* Exercise brief
Which lines below mention "diagram"? Pick each one out.

* Before-and-after change data
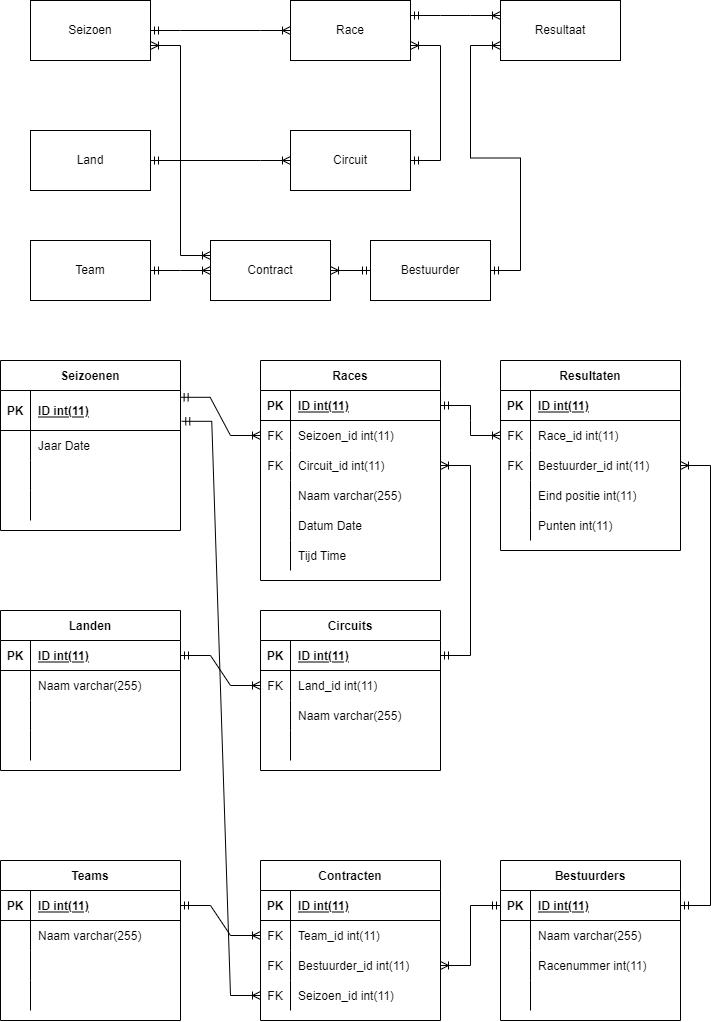
Above: F1 ERD.drawio.png in PeterVanKampen7/AO-B7-ERD (draw.io), before the change. Source tidied: cells renumbered, new cells last; positions are measured from the earlier drawing's top-left corner, leaving out a move shared by most shapes.
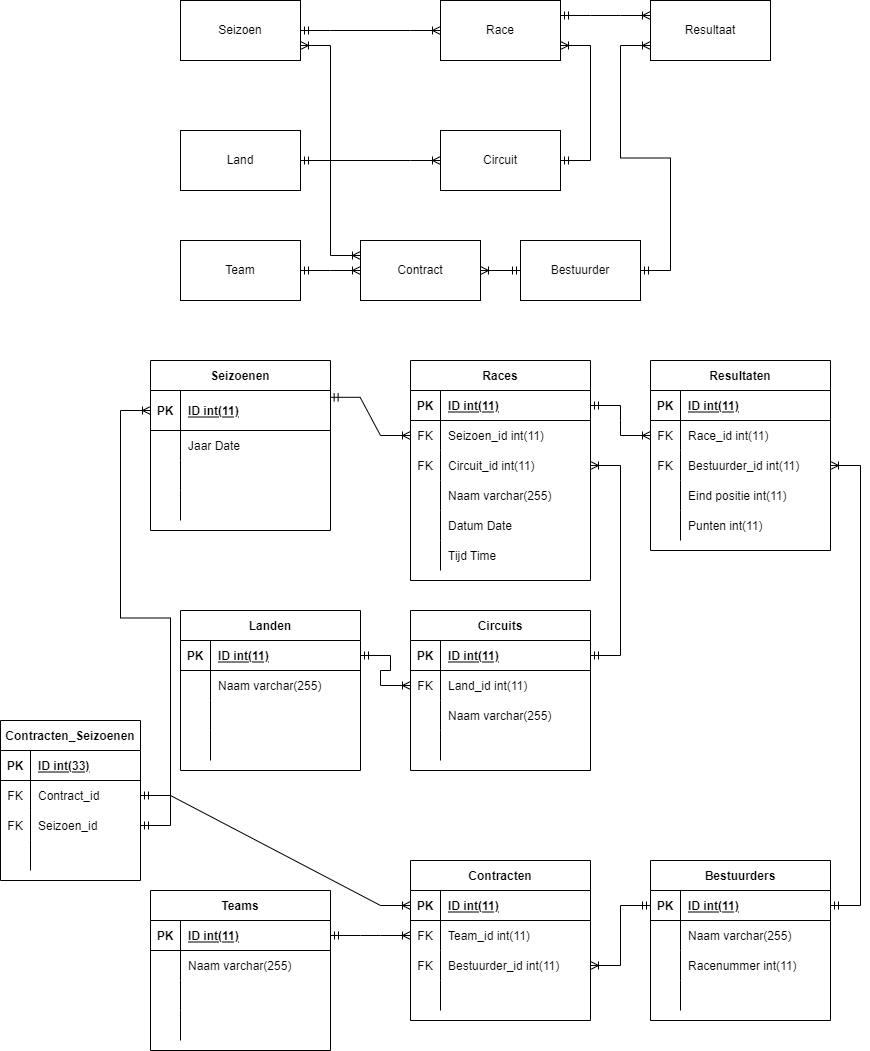
The same diagram one commit later.

Diff of the diagram source:
```diff
@@ -234,7 +234,7 @@
       <mxGeometry relative="1" as="geometry" />
     </mxCell>
     <mxCell id="79" value="Landen" style="shape=table;startSize=30;rowLines=0;fontStyle=1;align=center;" parent="1" vertex="1">
-      <mxGeometry y="610" width="180" height="160" as="geometry" />
+      <mxGeometry x="30" y="610" width="180" height="160" as="geometry" />
     </mxCell>
     <mxCell id="80" style="shape=tableRow;horizontal=0;startSize=0;swimlaneHead=0;swimlaneBody=0;fillColor=none;points=[[0,0.5],[1,0.5]];portConstraint=eastwest;top=0;left=0;right=0;bottom=1;" parent="79" vertex="1">
       <mxGeometry y="30" width="180" height="30" as="geometry" />
@@ -276,7 +276,7 @@
       <mxGeometry relative="1" as="geometry" />
     </mxCell>
     <mxCell id="93" value="Teams" style="shape=table;startSize=30;rowLines=0;fontStyle=1;align=center;" parent="1" vertex="1">
-      <mxGeometry y="860" width="180" height="160" as="geometry" />
+      <mxGeometry y="890" width="180" height="160" as="geometry" />
     </mxCell>
     <mxCell id="94" style="shape=tableRow;horizontal=0;startSize=0;swimlaneHead=0;swimlaneBody=0;fillColor=none;points=[[0,0.5],[1,0.5]];portConstraint=eastwest;top=0;left=0;right=0;bottom=1;" parent="93" vertex="1">
       <mxGeometry y="30" width="180" height="30" as="geometry" />
@@ -347,18 +347,15 @@
     <mxCell id="116" style="shape=tableRow;horizontal=0;startSize=0;swimlaneHead=0;swimlaneBody=0;fillColor=none;points=[[0,0.5],[1,0.5]];portConstraint=eastwest;top=0;left=0;right=0;bottom=0;" parent="106" vertex="1">
       <mxGeometry y="120" width="180" height="30" as="geometry" />
     </mxCell>
-    <mxCell id="117" value="FK" style="shape=partialRectangle;fillColor=none;top=0;left=0;bottom=0;right=0;overflow=hidden;" parent="116" vertex="1">
+    <mxCell id="117" style="shape=partialRectangle;fillColor=none;top=0;left=0;bottom=0;right=0;overflow=hidden;" parent="116" vertex="1">
       <mxGeometry width="30" height="30" as="geometry" />
     </mxCell>
-    <mxCell id="118" value="Seizoen_id int(11)" style="shape=partialRectangle;fillColor=none;top=0;left=0;bottom=0;right=0;align=left;spacingLeft=6;overflow=hidden;" parent="116" vertex="1">
+    <mxCell id="118" style="shape=partialRectangle;fillColor=none;top=0;left=0;bottom=0;right=0;align=left;spacingLeft=6;overflow=hidden;" parent="116" vertex="1">
       <mxGeometry x="30" width="150" height="30" as="geometry" />
     </mxCell>
     <mxCell id="119" style="edgeStyle=entityRelationEdgeStyle;fontSize=12;html=1;endArrow=ERoneToMany;startArrow=ERmandOne;rounded=0;entryX=0;entryY=0.5;entryDx=0;entryDy=0;exitX=1;exitY=0.5;exitDx=0;exitDy=0;" parent="1" edge="1" source="94" target="110">
       <mxGeometry relative="1" as="geometry" />
     </mxCell>
-    <mxCell id="120" style="edgeStyle=entityRelationEdgeStyle;fontSize=12;html=1;endArrow=ERoneToMany;startArrow=ERmandOne;rounded=0;entryX=0;entryY=0.5;entryDx=0;entryDy=0;exitX=1.007;exitY=0.77;exitDx=0;exitDy=0;exitPerimeter=0;" parent="1" edge="1" source="16" target="116">
-      <mxGeometry relative="1" as="geometry" />
-    </mxCell>
     <mxCell id="121" value="Bestuurders" style="shape=table;startSize=30;rowLines=0;fontStyle=1;align=center;" parent="1" vertex="1">
       <mxGeometry x="500" y="860" width="180" height="160" as="geometry" />
     </mxCell>
@@ -413,5 +410,50 @@
     <mxCell id="138" style="edgeStyle=entityRelationEdgeStyle;fontSize=12;html=1;endArrow=ERoneToMany;startArrow=ERoneToMany;rounded=0;entryX=1;entryY=0.75;entryDx=0;entryDy=0;exitX=0;exitY=0.25;exitDx=0;exitDy=0;" parent="1" edge="1" source="5" target="2">
       <mxGeometry relative="1" as="geometry" />
     </mxCell>
+    <mxCell id="139" value="Contracten_Seizoenen" style="shape=table;startSize=30;rowLines=0;fontStyle=1;align=center;" parent="1" vertex="1">
+      <mxGeometry x="-150" y="720" width="140" height="160" as="geometry" />
+    </mxCell>
+    <mxCell id="140" style="shape=tableRow;horizontal=0;startSize=0;swimlaneHead=0;swimlaneBody=0;fillColor=none;top=0;left=0;right=0;bottom=1;" parent="139" vertex="1">
+      <mxGeometry y="30" width="140" height="30" as="geometry" />
+    </mxCell>
+    <mxCell id="141" value="PK" style="shape=partialRectangle;fillColor=none;top=0;left=0;bottom=0;right=0;fontStyle=1;overflow=hidden;" parent="140" vertex="1">
+      <mxGeometry width="30" height="30" as="geometry" />
+    </mxCell>
+    <mxCell id="142" value="ID int(33)" style="shape=partialRectangle;fillColor=none;top=0;left=0;bottom=0;right=0;align=left;spacingLeft=6;fontStyle=5;overflow=hidden;" parent="140" vertex="1">
+      <mxGeometry x="30" width="110" height="30" as="geometry" />
+    </mxCell>
+    <mxCell id="143" style="shape=tableRow;horizontal=0;startSize=0;swimlaneHead=0;swimlaneBody=0;fillColor=none;points=[[0,0.5],[1,0.5]];portConstraint=eastwest;top=0;left=0;right=0;bottom=0;" parent="139" vertex="1">
+      <mxGeometry y="60" width="140" height="30" as="geometry" />
+    </mxCell>
+    <mxCell id="144" value="FK" style="shape=partialRectangle;fillColor=none;top=0;left=0;bottom=0;right=0;overflow=hidden;" parent="143" vertex="1">
+      <mxGeometry width="30" height="30" as="geometry" />
+    </mxCell>
+    <mxCell id="145" value="Contract_id" style="shape=partialRectangle;fillColor=none;top=0;left=0;bottom=0;right=0;align=left;spacingLeft=6;overflow=hidden;" parent="143" vertex="1">
+      <mxGeometry x="30" width="110" height="30" as="geometry" />
+    </mxCell>
+    <mxCell id="146" style="shape=tableRow;horizontal=0;startSize=0;swimlaneHead=0;swimlaneBody=0;fillColor=none;points=[[0,0.5],[1,0.5]];portConstraint=eastwest;top=0;left=0;right=0;bottom=0;" parent="139" vertex="1">
+      <mxGeometry y="90" width="140" height="30" as="geometry" />
+    </mxCell>
+    <mxCell id="147" value="FK" style="shape=partialRectangle;fillColor=none;top=0;left=0;bottom=0;right=0;overflow=hidden;" parent="146" vertex="1">
+      <mxGeometry width="30" height="30" as="geometry" />
+    </mxCell>
+    <mxCell id="148" value="Seizoen_id" style="shape=partialRectangle;fillColor=none;top=0;left=0;bottom=0;right=0;align=left;spacingLeft=6;overflow=hidden;" parent="146" vertex="1">
+      <mxGeometry x="30" width="110" height="30" as="geometry" />
+    </mxCell>
+    <mxCell id="149" style="shape=tableRow;horizontal=0;startSize=0;swimlaneHead=0;swimlaneBody=0;fillColor=none;top=0;left=0;right=0;bottom=0;" parent="139" vertex="1">
+      <mxGeometry y="120" width="140" height="30" as="geometry" />
+    </mxCell>
+    <mxCell id="150" style="shape=partialRectangle;fillColor=none;top=0;left=0;bottom=0;right=0;overflow=hidden;" parent="149" vertex="1">
+      <mxGeometry width="30" height="30" as="geometry" />
+    </mxCell>
+    <mxCell id="151" style="shape=partialRectangle;fillColor=none;top=0;left=0;bottom=0;right=0;align=left;spacingLeft=6;overflow=hidden;" parent="149" vertex="1">
+      <mxGeometry x="30" width="110" height="30" as="geometry" />
+    </mxCell>
+    <mxCell id="152" style="edgeStyle=entityRelationEdgeStyle;fontSize=12;html=1;endArrow=ERoneToMany;startArrow=ERmandOne;rounded=0;exitX=1;exitY=0.5;exitDx=0;exitDy=0;entryX=0;entryY=0.5;entryDx=0;entryDy=0;" parent="1" edge="1" source="143" target="107">
+      <mxGeometry relative="1" as="geometry" />
+    </mxCell>
+    <mxCell id="153" style="edgeStyle=entityRelationEdgeStyle;fontSize=12;html=1;endArrow=ERoneToMany;startArrow=ERmandOne;rounded=0;exitX=1;exitY=0.5;exitDx=0;exitDy=0;entryX=0;entryY=0.5;entryDx=0;entryDy=0;" parent="1" edge="1" source="146" target="16">
+      <mxGeometry relative="1" as="geometry" />
+    </mxCell>
   </root>
 </mxGraphModel>
```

* Output
The same diagram one commit later.
Diff of the diagram source:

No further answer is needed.